(What you need to do) An exact reproduction of the data below is expected, free of images.

(Material provided)

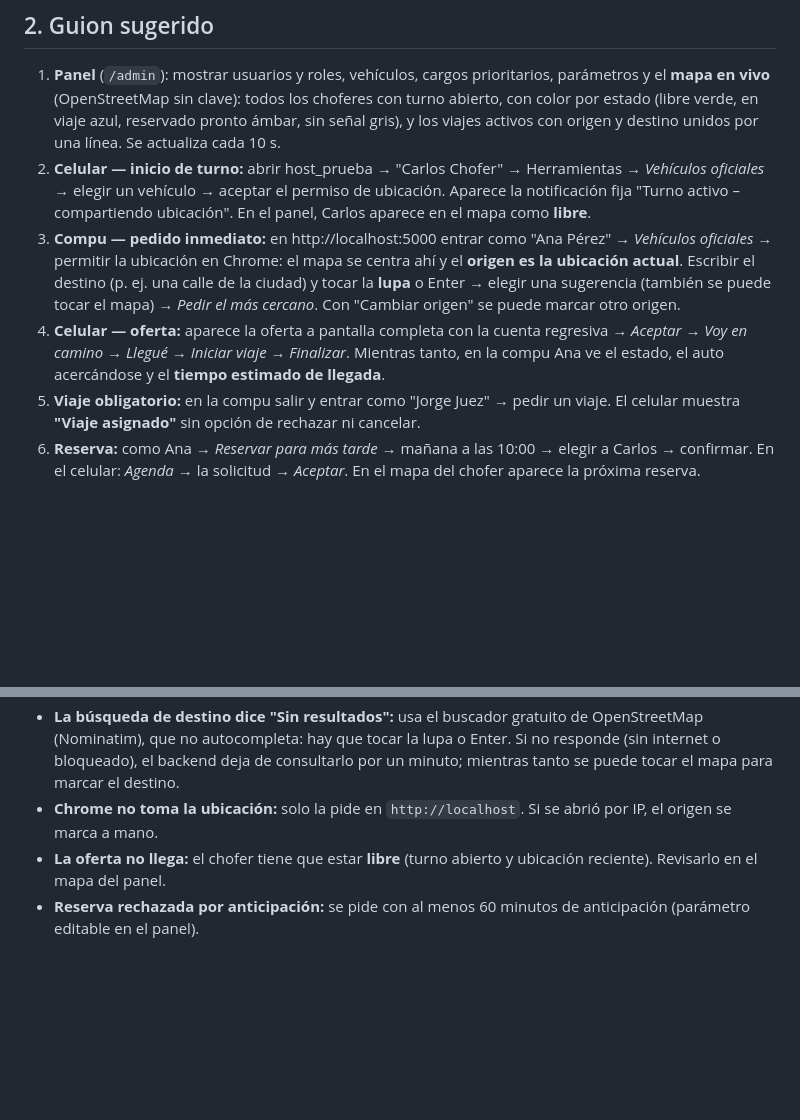
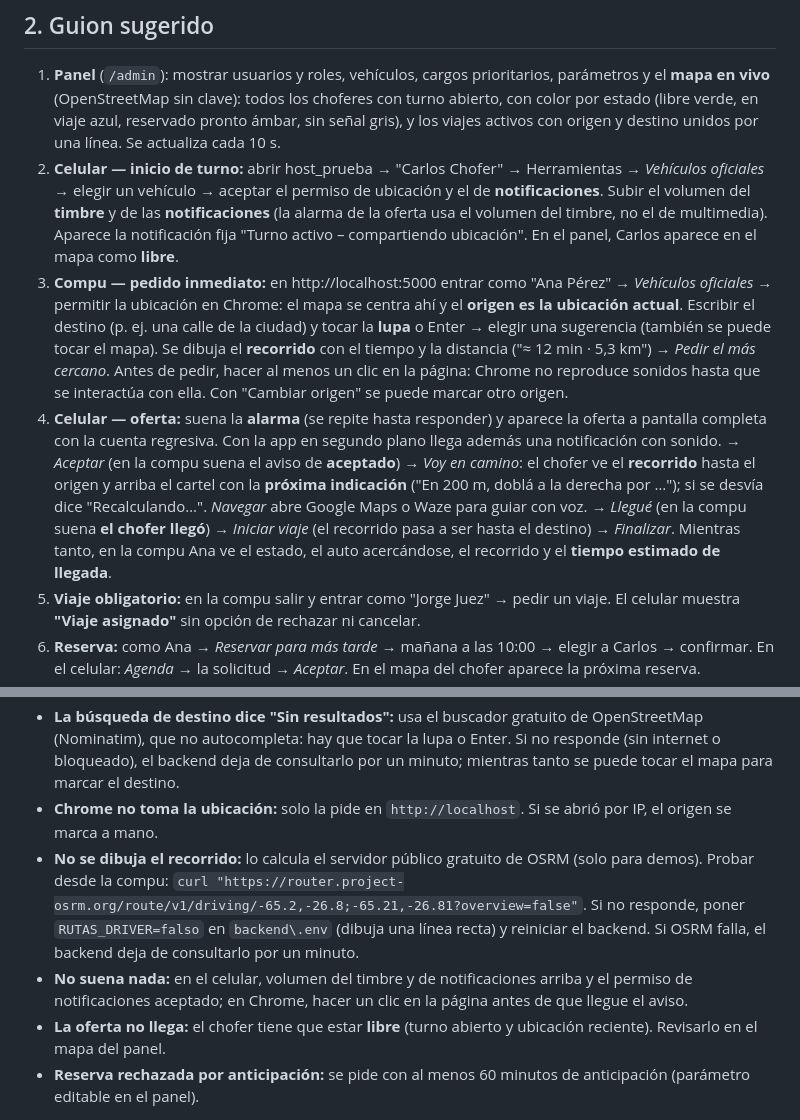
Before and after one commit to facundo7825/control-vehicular, a Markdown page: docs/DEMO.md, 2 parts joined by grey strips. GitHub-like rendering; blank space fills up the shorter version.

Commit message:
docs: guion de la demo con recorrido, indicaciones y avisos con sonido
Co-Authored-By: Claude Opus 5.5 <noreply@anthropic.com>

```diff
--- a/docs/DEMO.md
+++ b/docs/DEMO.md
@@ -54,9 +54,9 @@ Datos de demo: vehículos AB123CD, AC456EF y AD789GH; "Juez" marcado como cargo
 ## 2. Guion sugerido
 
 1. **Panel** (`/admin`): mostrar usuarios y roles, vehículos, cargos prioritarios, parámetros y el **mapa en vivo** (OpenStreetMap sin clave): todos los choferes con turno abierto, con color por estado (libre verde, en viaje azul, reservado pronto ámbar, sin señal gris), y los viajes activos con origen y destino unidos por una línea. Se actualiza cada 10 s.
-2. **Celular — inicio de turno:** abrir host_prueba → "Carlos Chofer" → Herramientas → *Vehículos oficiales* → elegir un vehículo → aceptar el permiso de ubicación. Aparece la notificación fija "Turno activo – compartiendo ubicación". En el panel, Carlos aparece en el mapa como **libre**.
-3. **Compu — pedido inmediato:** en http://localhost:5000 entrar como "Ana Pérez" → *Vehículos oficiales* → permitir la ubicación en Chrome: el mapa se centra ahí y el **origen es la ubicación actual**. Escribir el destino (p. ej. una calle de la ciudad) y tocar la **lupa** o Enter → elegir una sugerencia (también se puede tocar el mapa) → *Pedir el más cercano*. Con "Cambiar origen" se puede marcar otro origen.
-4. **Celular — oferta:** aparece la oferta a pantalla completa con la cuenta regresiva → *Aceptar* → *Voy en camino* → *Llegué* → *Iniciar viaje* → *Finalizar*. Mientras tanto, en la compu Ana ve el estado, el auto acercándose y el **tiempo estimado de llegada**.
+2. **Celular — inicio de turno:** abrir host_prueba → "Carlos Chofer" → Herramientas → *Vehículos oficiales* → elegir un vehículo → aceptar el permiso de ubicación y el de **notificaciones**. Subir el volumen del **timbre** y de las **notificaciones** (la alarma de la oferta usa el volumen del timbre, no el de multimedia). Aparece la notificación fija "Turno activo – compartiendo ubicación". En el panel, Carlos aparece en el mapa como **libre**.
+3. **Compu — pedido inmediato:** en http://localhost:5000 entrar como "Ana Pérez" → *Vehículos oficiales* → permitir la ubicación en Chrome: el mapa se centra ahí y el **origen es la ubicación actual**. Escribir el destino (p. ej. una calle de la ciudad) y tocar la **lupa** o Enter → elegir una sugerencia (también se puede tocar el mapa). Se dibuja el **recorrido** con el tiempo y la distancia ("≈ 12 min · 5,3 km") → *Pedir el más cercano*. Antes de pedir, hacer al menos un clic en la página: Chrome no reproduce sonidos hasta que se interactúa con ella. Con "Cambiar origen" se puede marcar otro origen.
+4. **Celular — oferta:** suena la **alarma** (se repite hasta responder) y aparece la oferta a pantalla completa con la cuenta regresiva. Con la app en segundo plano llega además una notificación con sonido. → *Aceptar* (en la compu suena el aviso de **aceptado**) → *Voy en camino*: el chofer ve el **recorrido** hasta el origen y arriba el cartel con la **próxima indicación** ("En 200 m, doblá a la derecha por …"); si se desvía dice "Recalculando…". *Navegar* abre Google Maps o Waze para guiar con voz. → *Llegué* (en la compu suena **el chofer llegó**) → *Iniciar viaje* (el recorrido pasa a ser hasta el destino) → *Finalizar*. Mientras tanto, en la compu Ana ve el estado, el auto acercándose, el recorrido y el **tiempo estimado de llegada**.
 5. **Viaje obligatorio:** en la compu salir y entrar como "Jorge Juez" → pedir un viaje. El celular muestra **"Viaje asignado"** sin opción de rechazar ni cancelar.
 6. **Reserva:** como Ana → *Reservar para más tarde* → mañana a las 10:00 → elegir a Carlos → confirmar. En el celular: *Agenda* → la solicitud → *Aceptar*. En el mapa del chofer aparece la próxima reserva.
 7. **Panel — gestión:** en *Viajes* abrir uno y mostrar la línea de tiempo, las ofertas y el recorrido; probar **Reasignar** y **Cancelar**; mostrar *Alertas*.
@@ -69,5 +69,7 @@ Datos de demo: vehículos AB123CD, AC456EF y AD789GH; "Juez" marcado como cargo
 - **"Sin señal de GPS por ahora"** en el celular: activar la ubicación y salir a un lugar con señal; el aviso se va solo cuando llegan posiciones.
 - **La búsqueda de destino dice "Sin resultados":** usa el buscador gratuito de OpenStreetMap (Nominatim), que no autocompleta: hay que tocar la lupa o Enter. Si no responde (sin internet o bloqueado), el backend deja de consultarlo por un minuto; mientras tanto se puede tocar el mapa para marcar el destino.
 - **Chrome no toma la ubicación:** solo la pide en `http://localhost`. Si se abrió por IP, el origen se marca a mano.
+- **No se dibuja el recorrido:** lo calcula el servidor público gratuito de OSRM (solo para demos). Probar desde la compu: `curl "https://router.project-osrm.org/route/v1/driving/-65.2,-26.8;-65.21,-26.81?overview=false"`. Si no responde, poner `RUTAS_DRIVER=falso` en `backend\.env` (dibuja una línea recta) y reiniciar el backend. Si OSRM falla, el backend deja de consultarlo por un minuto.
+- **No suena nada:** en el celular, volumen del timbre y de notificaciones arriba y el permiso de notificaciones aceptado; en Chrome, hacer un clic en la página antes de que llegue el aviso.
 - **La oferta no llega:** el chofer tiene que estar **libre** (turno abierto y ubicación reciente). Revisarlo en el mapa del panel.
 - **Reserva rechazada por anticipación:** se pide con al menos 60 minutos de anticipación (parámetro editable en el panel).
```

(Written solution)
Before and after one commit to facundo7825/control-vehicular, a Markdown page: docs/DEMO.md, 2 parts joined by grey strips. GitHub-like rendering; blank space fills up the shorter version.

Commit message:
docs: guion de la demo con recorrido, indicaciones y avisos con sonido
Co-Authored-By: Claude Opus 5.5 <noreply@anthropic.com>

```diff
--- a/docs/DEMO.md
+++ b/docs/DEMO.md
@@ -54,9 +54,9 @@ Datos de demo: vehículos AB123CD, AC456EF y AD789GH; "Juez" marcado como cargo
 ## 2. Guion sugerido
 
 1. **Panel** (`/admin`): mostrar usuarios y roles, vehículos, cargos prioritarios, parámetros y el **mapa en vivo** (OpenStreetMap sin clave): todos los choferes con turno abierto, con color por estado (libre verde, en viaje azul, reservado pronto ámbar, sin señal gris), y los viajes activos con origen y destino unidos por una línea. Se actualiza cada 10 s.
-2. **Celular — inicio de turno:** abrir host_prueba → "Carlos Chofer" → Herramientas → *Vehículos oficiales* → elegir un vehículo → aceptar el permiso de ubicación. Aparece la notificación fija "Turno activo – compartiendo ubicación". En el panel, Carlos aparece en el mapa como **libre**.
-3. **Compu — pedido inmediato:** en http://localhost:5000 entrar como "Ana Pérez" → *Vehículos oficiales* → permitir la ubicación en Chrome: el mapa se centra ahí y el **origen es la ubicación actual**. Escribir el destino (p. ej. una calle de la ciudad) y tocar la **lupa** o Enter → elegir una sugerencia (también se puede tocar el mapa) → *Pedir el más cercano*. Con "Cambiar origen" se puede marcar otro origen.
-4. **Celular — oferta:** aparece la oferta a pantalla completa con la cuenta regresiva → *Aceptar* → *Voy en camino* → *Llegué* → *Iniciar viaje* → *Finalizar*. Mientras tanto, en la compu Ana ve el estado, el auto acercándose y el **tiempo estimado de llegada**.
+2. **Celular — inicio de turno:** abrir host_prueba → "Carlos Chofer" → Herramientas → *Vehículos oficiales* → elegir un vehículo → aceptar el permiso de ubicación y el de **notificaciones**. Subir el volumen del **timbre** y de las **notificaciones** (la alarma de la oferta usa el volumen del timbre, no el de multimedia). Aparece la notificación fija "Turno activo – compartiendo ubicación". En el panel, Carlos aparece en el mapa como **libre**.
+3. **Compu — pedido inmediato:** en http://localhost:5000 entrar como "Ana Pérez" → *Vehículos oficiales* → permitir la ubicación en Chrome: el mapa se centra ahí y el **origen es la ubicación actual**. Escribir el destino (p. ej. una calle de la ciudad) y tocar la **lupa** o Enter → elegir una sugerencia (también se puede tocar el mapa). Se dibuja el **recorrido** con el tiempo y la distancia ("≈ 12 min · 5,3 km") → *Pedir el más cercano*. Antes de pedir, hacer al menos un clic en la página: Chrome no reproduce sonidos hasta que se interactúa con ella. Con "Cambiar origen" se puede marcar otro origen.
+4. **Celular — oferta:** suena la **alarma** (se repite hasta responder) y aparece la oferta a pantalla completa con la cuenta regresiva. Con la app en segundo plano llega además una notificación con sonido. → *Aceptar* (en la compu suena el aviso de **aceptado**) → *Voy en camino*: el chofer ve el **recorrido** hasta el origen y arriba el cartel con la **próxima indicación** ("En 200 m, doblá a la derecha por …"); si se desvía dice "Recalculando…". *Navegar* abre Google Maps o Waze para guiar con voz. → *Llegué* (en la compu suena **el chofer llegó**) → *Iniciar viaje* (el recorrido pasa a ser hasta el destino) → *Finalizar*. Mientras tanto, en la compu Ana ve el estado, el auto acercándose, el recorrido y el **tiempo estimado de llegada**.
 5. **Viaje obligatorio:** en la compu salir y entrar como "Jorge Juez" → pedir un viaje. El celular muestra **"Viaje asignado"** sin opción de rechazar ni cancelar.
 6. **Reserva:** como Ana → *Reservar para más tarde* → mañana a las 10:00 → elegir a Carlos → confirmar. En el celular: *Agenda* → la solicitud → *Aceptar*. En el mapa del chofer aparece la próxima reserva.
 7. **Panel — gestión:** en *Viajes* abrir uno y mostrar la línea de tiempo, las ofertas y el recorrido; probar **Reasignar** y **Cancelar**; mostrar *Alertas*.
@@ -69,5 +69,7 @@ Datos de demo: vehículos AB123CD, AC456EF y AD789GH; "Juez" marcado como cargo
 - **"Sin señal de GPS por ahora"** en el celular: activar la ubicación y salir a un lugar con señal; el aviso se va solo cuando llegan posiciones.
 - **La búsqueda de destino dice "Sin resultados":** usa el buscador gratuito de OpenStreetMap (Nominatim), que no autocompleta: hay que tocar la lupa o Enter. Si no responde (sin internet o bloqueado), el backend deja de consultarlo por un minuto; mientras tanto se puede tocar el mapa para marcar el destino.
 - **Chrome no toma la ubicación:** solo la pide en `http://localhost`. Si se abrió por IP, el origen se marca a mano.
+- **No se dibuja el recorrido:** lo calcula el servidor público gratuito de OSRM (solo para demos). Probar desde la compu: `curl "https://router.project-osrm.org/route/v1/driving/-65.2,-26.8;-65.21,-26.81?overview=false"`. Si no responde, poner `RUTAS_DRIVER=falso` en `backend\.env` (dibuja una línea recta) y reiniciar el backend. Si OSRM falla, el backend deja de consultarlo por un minuto.
+- **No suena nada:** en el celular, volumen del timbre y de notificaciones arriba y el permiso de notificaciones aceptado; en Chrome, hacer un clic en la página antes de que llegue el aviso.
 - **La oferta no llega:** el chofer tiene que estar **libre** (turno abierto y ubicación reciente). Revisarlo en el mapa del panel.
 - **Reserva rechazada por anticipación:** se pide con al menos 60 minutos de anticipación (parámetro editable en el panel).
```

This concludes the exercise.